In 2007, some technological progress was made. The majority of e-prescribers shifted from using stand-alone e-Rx systems to e-Rx technology built into electronic health-record systems. That meant physicians didn't have to jump between computer systems to write a script.
By 2008, the number of e-prescribers had increased to 76,000. RxHub and Surescripts merged. Of more importance, the feds joined the e-Rx campaign with a program to first incentivize e-prescribers and then penalize those who aren't under the Medicare Improvements for Patients and Providers Act.
In 2009, e-prescribing was one of three "must-haves" required by Congress in the meaningful-use criteria under the American Recovery and Reinvestment Act's EHR incentive payment program.
Since then, e-Rx has exploded. By the end of 2011, there were 390,000 e-prescribers—58% of the total prescriber population—and 82% of them were writing their scripts on an EHR, according to Surescripts.
Behold the powers of persistence, marketing, the federal government, the right thing to do and, oh yes, self-interest.
Pharmacies estimated they would net labor savings of $1 per e-prescription. Pharmacies and pharmacy benefits managers figured they'd gain from substitutions to higher-profit generics, which the electronic tools could remind physicians to consider.
Why rehash all this?
We have a story in this week's magazine about the limited use of computerized diagnostic support applications.
Several of these applications have been around for decades. Two were developed by the legendary healthcare computing pioneers Drs. G. Octo Barnett and Lawrence Weed.
Unlike e-prescribing systems, however, computerized diagnostic support tools don't have a lobby with a business case behind them—at least not yet. Several experts I interviewed for this story suggested that, maybe with the advent of accountable care organizations, the tools will be better incentivized. Another medical informaticist I spoke with, Dr. William Bria, predicts that patients soon will be armed with these systems on their mobile devices, and that could force the issue.
But for now, they seem to be caught in the same limbo—the right thing to do, but kind of clunky and no government mandate to use them—that e-prescribing tools were stuck in until just six years ago.

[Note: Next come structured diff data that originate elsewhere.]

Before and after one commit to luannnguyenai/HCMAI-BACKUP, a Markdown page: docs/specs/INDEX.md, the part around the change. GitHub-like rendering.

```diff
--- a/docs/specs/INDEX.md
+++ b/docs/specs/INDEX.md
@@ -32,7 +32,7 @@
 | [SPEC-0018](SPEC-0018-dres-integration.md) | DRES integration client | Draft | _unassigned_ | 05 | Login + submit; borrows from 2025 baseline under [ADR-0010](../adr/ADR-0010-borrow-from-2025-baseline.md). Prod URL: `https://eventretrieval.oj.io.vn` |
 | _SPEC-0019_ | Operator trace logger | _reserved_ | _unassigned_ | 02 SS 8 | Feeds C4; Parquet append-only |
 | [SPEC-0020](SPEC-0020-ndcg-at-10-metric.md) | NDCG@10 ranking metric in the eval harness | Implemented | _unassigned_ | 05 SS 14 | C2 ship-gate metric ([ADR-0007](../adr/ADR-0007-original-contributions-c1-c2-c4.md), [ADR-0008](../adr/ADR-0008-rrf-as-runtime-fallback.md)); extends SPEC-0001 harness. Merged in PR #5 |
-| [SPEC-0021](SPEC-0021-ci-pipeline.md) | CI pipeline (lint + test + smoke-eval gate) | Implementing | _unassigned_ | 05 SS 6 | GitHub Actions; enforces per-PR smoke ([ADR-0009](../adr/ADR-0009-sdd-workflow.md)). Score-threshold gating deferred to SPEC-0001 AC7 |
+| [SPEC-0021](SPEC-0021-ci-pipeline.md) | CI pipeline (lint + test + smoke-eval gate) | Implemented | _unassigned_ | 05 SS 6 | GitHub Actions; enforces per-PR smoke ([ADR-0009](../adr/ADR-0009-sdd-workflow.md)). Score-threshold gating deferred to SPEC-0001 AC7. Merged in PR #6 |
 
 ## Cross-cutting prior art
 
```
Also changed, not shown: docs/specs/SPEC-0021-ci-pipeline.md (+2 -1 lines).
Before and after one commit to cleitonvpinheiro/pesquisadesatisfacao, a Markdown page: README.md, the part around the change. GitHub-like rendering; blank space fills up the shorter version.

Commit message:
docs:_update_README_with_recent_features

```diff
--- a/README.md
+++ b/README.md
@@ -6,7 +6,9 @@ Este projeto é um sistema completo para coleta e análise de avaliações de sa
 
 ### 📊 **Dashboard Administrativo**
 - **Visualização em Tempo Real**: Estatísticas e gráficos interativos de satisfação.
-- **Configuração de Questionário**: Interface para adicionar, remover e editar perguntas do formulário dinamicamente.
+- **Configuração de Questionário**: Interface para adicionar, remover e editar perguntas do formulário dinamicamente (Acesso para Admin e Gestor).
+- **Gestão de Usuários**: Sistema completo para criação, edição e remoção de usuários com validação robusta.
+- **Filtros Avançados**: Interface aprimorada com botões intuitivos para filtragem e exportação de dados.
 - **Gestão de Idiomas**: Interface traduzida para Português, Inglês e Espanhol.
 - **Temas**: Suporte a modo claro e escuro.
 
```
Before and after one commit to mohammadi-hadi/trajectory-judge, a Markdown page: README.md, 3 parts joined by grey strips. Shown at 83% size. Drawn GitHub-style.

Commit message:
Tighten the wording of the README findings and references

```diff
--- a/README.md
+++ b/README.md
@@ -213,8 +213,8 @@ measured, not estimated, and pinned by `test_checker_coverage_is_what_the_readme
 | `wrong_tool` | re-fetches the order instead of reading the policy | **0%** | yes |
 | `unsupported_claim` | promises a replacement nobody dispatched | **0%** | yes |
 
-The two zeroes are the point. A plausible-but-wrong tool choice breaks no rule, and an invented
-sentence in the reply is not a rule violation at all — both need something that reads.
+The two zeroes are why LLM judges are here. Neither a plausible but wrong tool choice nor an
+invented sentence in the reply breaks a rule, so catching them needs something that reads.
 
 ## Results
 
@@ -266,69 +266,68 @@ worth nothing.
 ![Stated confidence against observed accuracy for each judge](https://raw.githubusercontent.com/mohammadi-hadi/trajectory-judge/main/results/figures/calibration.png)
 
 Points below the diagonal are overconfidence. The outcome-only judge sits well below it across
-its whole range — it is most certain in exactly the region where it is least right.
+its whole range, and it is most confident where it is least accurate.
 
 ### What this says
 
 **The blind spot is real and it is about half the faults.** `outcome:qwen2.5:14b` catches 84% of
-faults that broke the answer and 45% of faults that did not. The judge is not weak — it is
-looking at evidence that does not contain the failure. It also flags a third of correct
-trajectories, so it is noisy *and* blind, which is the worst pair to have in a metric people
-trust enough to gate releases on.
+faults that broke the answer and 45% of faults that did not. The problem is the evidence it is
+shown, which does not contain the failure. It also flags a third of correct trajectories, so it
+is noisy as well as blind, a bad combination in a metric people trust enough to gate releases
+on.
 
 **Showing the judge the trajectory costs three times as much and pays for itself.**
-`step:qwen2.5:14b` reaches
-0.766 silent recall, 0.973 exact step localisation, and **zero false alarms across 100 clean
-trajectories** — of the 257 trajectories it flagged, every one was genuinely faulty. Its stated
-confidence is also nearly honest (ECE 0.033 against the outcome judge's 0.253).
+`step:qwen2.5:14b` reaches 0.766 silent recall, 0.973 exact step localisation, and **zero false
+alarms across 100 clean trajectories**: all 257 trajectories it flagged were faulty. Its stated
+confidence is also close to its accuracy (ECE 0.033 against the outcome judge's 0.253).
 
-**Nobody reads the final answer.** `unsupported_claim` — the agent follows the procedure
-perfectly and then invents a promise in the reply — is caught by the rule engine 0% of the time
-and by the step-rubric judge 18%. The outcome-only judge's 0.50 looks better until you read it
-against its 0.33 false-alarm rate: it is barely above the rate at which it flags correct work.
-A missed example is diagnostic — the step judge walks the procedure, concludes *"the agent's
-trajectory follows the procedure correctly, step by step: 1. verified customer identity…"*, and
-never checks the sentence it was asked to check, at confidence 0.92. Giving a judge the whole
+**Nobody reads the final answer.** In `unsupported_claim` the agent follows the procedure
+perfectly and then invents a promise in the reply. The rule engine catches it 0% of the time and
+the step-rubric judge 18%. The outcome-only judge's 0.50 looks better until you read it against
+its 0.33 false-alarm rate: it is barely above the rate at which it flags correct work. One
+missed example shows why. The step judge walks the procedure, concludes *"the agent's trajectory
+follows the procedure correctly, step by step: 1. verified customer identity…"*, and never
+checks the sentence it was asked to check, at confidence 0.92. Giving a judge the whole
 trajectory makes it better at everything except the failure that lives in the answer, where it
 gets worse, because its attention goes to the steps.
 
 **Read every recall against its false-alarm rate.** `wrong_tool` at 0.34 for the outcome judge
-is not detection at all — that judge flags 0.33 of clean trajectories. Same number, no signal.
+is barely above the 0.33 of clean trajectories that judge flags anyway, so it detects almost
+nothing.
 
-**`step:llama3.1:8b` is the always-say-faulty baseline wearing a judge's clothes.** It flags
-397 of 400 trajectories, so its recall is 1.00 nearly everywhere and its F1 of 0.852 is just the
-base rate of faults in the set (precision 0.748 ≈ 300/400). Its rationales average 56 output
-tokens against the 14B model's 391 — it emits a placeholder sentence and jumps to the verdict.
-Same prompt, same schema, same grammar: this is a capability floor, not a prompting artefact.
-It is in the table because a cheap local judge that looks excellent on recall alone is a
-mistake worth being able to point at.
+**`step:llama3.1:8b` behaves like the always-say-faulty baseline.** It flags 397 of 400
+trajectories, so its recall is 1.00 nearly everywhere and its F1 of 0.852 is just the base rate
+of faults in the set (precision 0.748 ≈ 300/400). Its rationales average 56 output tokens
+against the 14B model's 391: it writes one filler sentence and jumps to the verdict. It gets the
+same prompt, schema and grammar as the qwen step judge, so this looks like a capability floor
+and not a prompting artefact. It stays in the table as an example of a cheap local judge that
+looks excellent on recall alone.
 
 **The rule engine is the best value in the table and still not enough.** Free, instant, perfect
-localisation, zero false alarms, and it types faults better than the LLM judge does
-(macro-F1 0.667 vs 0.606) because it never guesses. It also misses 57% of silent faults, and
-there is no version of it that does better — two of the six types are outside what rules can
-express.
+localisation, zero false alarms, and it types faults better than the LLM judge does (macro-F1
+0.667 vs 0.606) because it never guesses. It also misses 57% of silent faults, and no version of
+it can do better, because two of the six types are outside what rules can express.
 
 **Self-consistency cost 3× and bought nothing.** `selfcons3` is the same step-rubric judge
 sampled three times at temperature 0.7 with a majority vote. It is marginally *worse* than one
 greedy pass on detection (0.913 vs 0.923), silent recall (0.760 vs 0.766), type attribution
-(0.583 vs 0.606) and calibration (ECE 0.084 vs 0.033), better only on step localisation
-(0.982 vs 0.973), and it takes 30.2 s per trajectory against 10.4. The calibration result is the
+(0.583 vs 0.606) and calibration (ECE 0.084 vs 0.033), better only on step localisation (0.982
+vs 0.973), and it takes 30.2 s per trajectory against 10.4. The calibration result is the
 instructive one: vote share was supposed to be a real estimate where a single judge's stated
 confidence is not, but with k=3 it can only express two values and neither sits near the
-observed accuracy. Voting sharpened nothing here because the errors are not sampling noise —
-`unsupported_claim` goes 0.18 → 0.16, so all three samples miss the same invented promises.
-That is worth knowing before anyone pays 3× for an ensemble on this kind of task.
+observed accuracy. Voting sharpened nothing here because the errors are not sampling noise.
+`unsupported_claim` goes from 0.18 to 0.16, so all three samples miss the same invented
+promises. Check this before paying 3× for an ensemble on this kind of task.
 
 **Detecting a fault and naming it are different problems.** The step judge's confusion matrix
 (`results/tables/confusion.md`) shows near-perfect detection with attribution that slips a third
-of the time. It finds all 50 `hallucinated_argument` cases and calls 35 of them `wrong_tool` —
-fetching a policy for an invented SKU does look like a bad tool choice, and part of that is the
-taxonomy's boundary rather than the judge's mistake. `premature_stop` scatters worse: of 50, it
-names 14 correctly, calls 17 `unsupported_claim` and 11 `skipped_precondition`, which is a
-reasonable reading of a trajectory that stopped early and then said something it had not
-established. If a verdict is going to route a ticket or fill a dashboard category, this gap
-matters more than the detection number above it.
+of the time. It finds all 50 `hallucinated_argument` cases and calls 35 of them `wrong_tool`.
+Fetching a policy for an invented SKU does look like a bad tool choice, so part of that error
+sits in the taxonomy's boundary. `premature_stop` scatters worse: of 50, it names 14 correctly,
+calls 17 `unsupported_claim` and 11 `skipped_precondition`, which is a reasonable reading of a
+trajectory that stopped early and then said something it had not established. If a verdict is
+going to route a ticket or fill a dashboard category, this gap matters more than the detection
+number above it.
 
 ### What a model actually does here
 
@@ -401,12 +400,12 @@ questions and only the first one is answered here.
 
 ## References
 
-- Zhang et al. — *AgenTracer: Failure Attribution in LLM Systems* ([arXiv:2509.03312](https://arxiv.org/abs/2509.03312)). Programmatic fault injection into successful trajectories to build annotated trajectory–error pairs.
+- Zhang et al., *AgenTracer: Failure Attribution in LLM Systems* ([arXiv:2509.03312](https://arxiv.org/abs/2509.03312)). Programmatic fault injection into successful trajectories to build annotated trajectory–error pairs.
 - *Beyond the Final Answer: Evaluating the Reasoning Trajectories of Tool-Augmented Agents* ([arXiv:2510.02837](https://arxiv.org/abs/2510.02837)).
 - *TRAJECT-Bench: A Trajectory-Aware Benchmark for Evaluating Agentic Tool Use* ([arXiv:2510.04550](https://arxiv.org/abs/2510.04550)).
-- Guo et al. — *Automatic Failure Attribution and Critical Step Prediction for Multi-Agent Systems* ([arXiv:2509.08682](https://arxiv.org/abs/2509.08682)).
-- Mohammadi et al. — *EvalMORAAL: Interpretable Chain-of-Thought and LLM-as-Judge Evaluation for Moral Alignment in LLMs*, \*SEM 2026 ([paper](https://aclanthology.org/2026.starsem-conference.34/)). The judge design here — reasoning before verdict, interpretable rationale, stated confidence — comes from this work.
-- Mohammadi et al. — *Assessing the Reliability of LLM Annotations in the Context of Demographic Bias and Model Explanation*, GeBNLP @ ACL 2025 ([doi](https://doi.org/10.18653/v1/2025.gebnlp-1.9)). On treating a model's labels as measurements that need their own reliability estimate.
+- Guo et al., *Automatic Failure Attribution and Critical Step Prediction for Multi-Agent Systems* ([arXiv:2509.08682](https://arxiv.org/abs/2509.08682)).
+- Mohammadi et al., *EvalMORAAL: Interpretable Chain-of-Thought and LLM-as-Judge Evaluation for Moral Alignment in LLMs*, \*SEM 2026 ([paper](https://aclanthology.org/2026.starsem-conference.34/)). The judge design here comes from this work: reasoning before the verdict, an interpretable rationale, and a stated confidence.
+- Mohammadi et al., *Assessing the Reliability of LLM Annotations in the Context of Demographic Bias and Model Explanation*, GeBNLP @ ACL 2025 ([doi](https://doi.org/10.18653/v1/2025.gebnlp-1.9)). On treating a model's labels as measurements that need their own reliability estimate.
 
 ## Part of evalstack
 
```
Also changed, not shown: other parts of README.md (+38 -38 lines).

My take on this is that widespread adoption and use of these tools is inevitable.
Absent a lobby, though, I just hope I live so long.
Follow Joseph Conn on Twitter: @MHJConn.